Exercise instructions:
The number of lines with the string "widget" in the listing below is all that should be reported.

START Data for the task

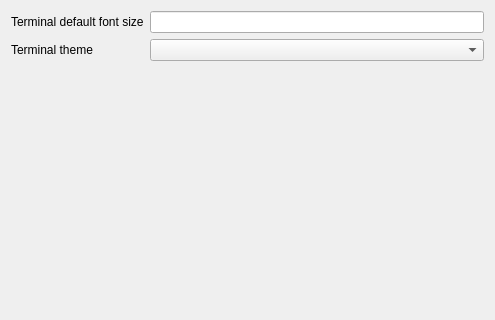
Old version of the form src/settingsPages/terminalsettingspage.ui in the repository N1vn0vem8er/8080ide; both pictures show x 0 to 495 and y 0 to 320 of the 495 by 603 pixel window.
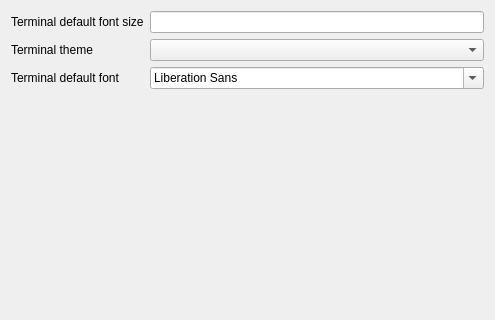
New version of the form.

Commit message: Added default terminal and editor font to settings

What changed in the file:
```diff
--- a/src/settingsPages/terminalsettingspage.ui
+++ b/src/settingsPages/terminalsettingspage.ui
@@ -43,6 +43,16 @@
      <item row="1" column="1">
       <widget class="QComboBox" name="themeComboBox"/>
      </item>
+     <item row="2" column="0">
+      <widget class="QLabel" name="label_3">
+       <property name="text">
+        <string>Terminal default font</string>
+       </property>
+      </widget>
+     </item>
+     <item row="2" column="1">
+      <widget class="QFontComboBox" name="fontComboBox"/>
+     </item>
     </layout>
    </item>
    <item>
```
The commit also changes 5 other files.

END Data for the task

Task result:
4